DIRECTIONS FOR THIS TASK
Only lines holding the word "InputField" are wanted from the records; copy all of them.

EXTRACTED DATA
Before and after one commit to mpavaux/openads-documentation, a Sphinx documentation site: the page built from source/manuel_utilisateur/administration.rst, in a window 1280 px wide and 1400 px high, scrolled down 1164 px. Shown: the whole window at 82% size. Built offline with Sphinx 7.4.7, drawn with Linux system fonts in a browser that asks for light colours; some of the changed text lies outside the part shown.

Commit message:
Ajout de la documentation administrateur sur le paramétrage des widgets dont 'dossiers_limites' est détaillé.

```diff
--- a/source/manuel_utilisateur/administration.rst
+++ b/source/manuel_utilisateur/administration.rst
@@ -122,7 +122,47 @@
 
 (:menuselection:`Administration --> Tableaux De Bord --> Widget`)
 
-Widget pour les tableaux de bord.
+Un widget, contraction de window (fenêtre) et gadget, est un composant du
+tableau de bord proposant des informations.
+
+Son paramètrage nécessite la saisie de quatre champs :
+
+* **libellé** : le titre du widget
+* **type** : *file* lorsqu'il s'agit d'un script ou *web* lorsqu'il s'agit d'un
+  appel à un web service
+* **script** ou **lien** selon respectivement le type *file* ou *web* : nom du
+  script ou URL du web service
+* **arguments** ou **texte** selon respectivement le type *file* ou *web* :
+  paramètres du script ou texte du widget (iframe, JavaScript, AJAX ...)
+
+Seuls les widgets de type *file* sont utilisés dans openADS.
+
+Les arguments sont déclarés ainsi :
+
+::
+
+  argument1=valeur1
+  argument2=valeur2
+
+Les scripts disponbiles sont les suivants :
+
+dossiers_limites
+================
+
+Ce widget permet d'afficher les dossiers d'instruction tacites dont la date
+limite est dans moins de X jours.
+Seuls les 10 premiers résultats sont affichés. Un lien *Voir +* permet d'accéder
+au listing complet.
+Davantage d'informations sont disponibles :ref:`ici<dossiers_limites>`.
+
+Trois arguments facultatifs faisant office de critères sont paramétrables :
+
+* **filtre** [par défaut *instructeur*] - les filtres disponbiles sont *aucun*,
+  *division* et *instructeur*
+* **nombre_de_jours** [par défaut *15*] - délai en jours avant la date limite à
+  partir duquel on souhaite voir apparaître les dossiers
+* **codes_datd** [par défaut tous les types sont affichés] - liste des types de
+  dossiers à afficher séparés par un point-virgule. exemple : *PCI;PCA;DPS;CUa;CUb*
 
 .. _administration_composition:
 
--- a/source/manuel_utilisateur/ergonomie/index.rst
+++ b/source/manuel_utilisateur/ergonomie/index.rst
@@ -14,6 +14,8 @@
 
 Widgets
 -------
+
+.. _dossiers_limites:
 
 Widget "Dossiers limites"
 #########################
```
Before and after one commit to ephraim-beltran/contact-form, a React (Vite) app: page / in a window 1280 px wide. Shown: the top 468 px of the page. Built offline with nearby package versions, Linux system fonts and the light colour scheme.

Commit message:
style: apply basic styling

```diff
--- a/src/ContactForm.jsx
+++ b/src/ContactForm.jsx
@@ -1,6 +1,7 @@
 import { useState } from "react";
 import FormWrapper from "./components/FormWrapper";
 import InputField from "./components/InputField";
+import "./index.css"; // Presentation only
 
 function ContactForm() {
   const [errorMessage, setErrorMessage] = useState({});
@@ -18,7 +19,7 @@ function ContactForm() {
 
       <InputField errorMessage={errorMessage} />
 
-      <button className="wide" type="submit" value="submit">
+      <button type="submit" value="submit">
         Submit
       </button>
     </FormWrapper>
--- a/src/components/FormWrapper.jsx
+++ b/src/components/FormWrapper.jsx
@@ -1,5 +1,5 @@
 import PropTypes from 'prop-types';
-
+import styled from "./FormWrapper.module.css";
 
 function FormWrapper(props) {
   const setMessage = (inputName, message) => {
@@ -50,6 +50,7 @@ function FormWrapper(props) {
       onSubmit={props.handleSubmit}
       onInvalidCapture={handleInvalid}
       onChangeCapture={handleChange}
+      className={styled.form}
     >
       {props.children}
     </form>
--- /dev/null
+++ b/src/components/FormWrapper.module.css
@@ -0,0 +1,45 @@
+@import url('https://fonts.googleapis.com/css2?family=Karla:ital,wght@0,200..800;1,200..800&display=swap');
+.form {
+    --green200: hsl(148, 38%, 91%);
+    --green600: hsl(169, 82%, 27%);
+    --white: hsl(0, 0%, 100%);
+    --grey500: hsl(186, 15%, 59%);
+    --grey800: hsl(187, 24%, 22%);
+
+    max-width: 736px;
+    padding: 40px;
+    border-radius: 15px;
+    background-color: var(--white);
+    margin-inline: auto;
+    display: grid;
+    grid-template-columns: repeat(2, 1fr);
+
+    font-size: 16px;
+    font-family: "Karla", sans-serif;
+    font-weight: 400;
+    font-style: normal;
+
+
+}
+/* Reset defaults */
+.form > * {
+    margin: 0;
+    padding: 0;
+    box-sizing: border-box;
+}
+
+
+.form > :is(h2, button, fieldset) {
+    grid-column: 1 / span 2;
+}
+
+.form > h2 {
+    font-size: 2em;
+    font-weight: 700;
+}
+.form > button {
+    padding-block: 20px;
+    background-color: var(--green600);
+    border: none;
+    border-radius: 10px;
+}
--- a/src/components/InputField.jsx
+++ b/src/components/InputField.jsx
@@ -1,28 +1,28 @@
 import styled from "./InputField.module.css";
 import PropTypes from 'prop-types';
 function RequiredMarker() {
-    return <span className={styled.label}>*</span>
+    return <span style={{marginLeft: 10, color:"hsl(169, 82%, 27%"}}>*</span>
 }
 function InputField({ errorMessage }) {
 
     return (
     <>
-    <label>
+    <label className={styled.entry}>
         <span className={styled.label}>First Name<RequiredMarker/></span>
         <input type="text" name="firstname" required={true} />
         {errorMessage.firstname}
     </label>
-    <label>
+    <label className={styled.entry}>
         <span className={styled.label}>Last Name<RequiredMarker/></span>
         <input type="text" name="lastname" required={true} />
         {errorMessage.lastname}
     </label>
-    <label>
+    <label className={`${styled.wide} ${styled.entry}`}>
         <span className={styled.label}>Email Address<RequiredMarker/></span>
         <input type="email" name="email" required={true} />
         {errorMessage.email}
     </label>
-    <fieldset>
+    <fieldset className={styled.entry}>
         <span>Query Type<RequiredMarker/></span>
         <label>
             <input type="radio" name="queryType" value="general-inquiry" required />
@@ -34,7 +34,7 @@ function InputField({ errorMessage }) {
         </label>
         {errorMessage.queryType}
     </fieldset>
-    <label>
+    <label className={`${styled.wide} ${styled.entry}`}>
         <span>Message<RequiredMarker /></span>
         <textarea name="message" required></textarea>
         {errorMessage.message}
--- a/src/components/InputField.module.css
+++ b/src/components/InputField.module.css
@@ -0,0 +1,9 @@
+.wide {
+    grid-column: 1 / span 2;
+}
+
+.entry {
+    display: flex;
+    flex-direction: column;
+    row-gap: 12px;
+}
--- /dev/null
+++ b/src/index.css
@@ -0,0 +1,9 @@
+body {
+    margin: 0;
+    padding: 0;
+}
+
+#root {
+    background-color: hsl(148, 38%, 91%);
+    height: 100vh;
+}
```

REPLY
 import InputField from "./components/InputField";
       <InputField errorMessage={errorMessage} />
--- a/src/components/InputField.jsx
+++ b/src/components/InputField.jsx
 import styled from "./InputField.module.css";
 function InputField({ errorMessage }) {
@@ -34,7 +34,7 @@ function InputField({ errorMessage }) {
--- a/src/components/InputField.module.css
+++ b/src/components/InputField.module.css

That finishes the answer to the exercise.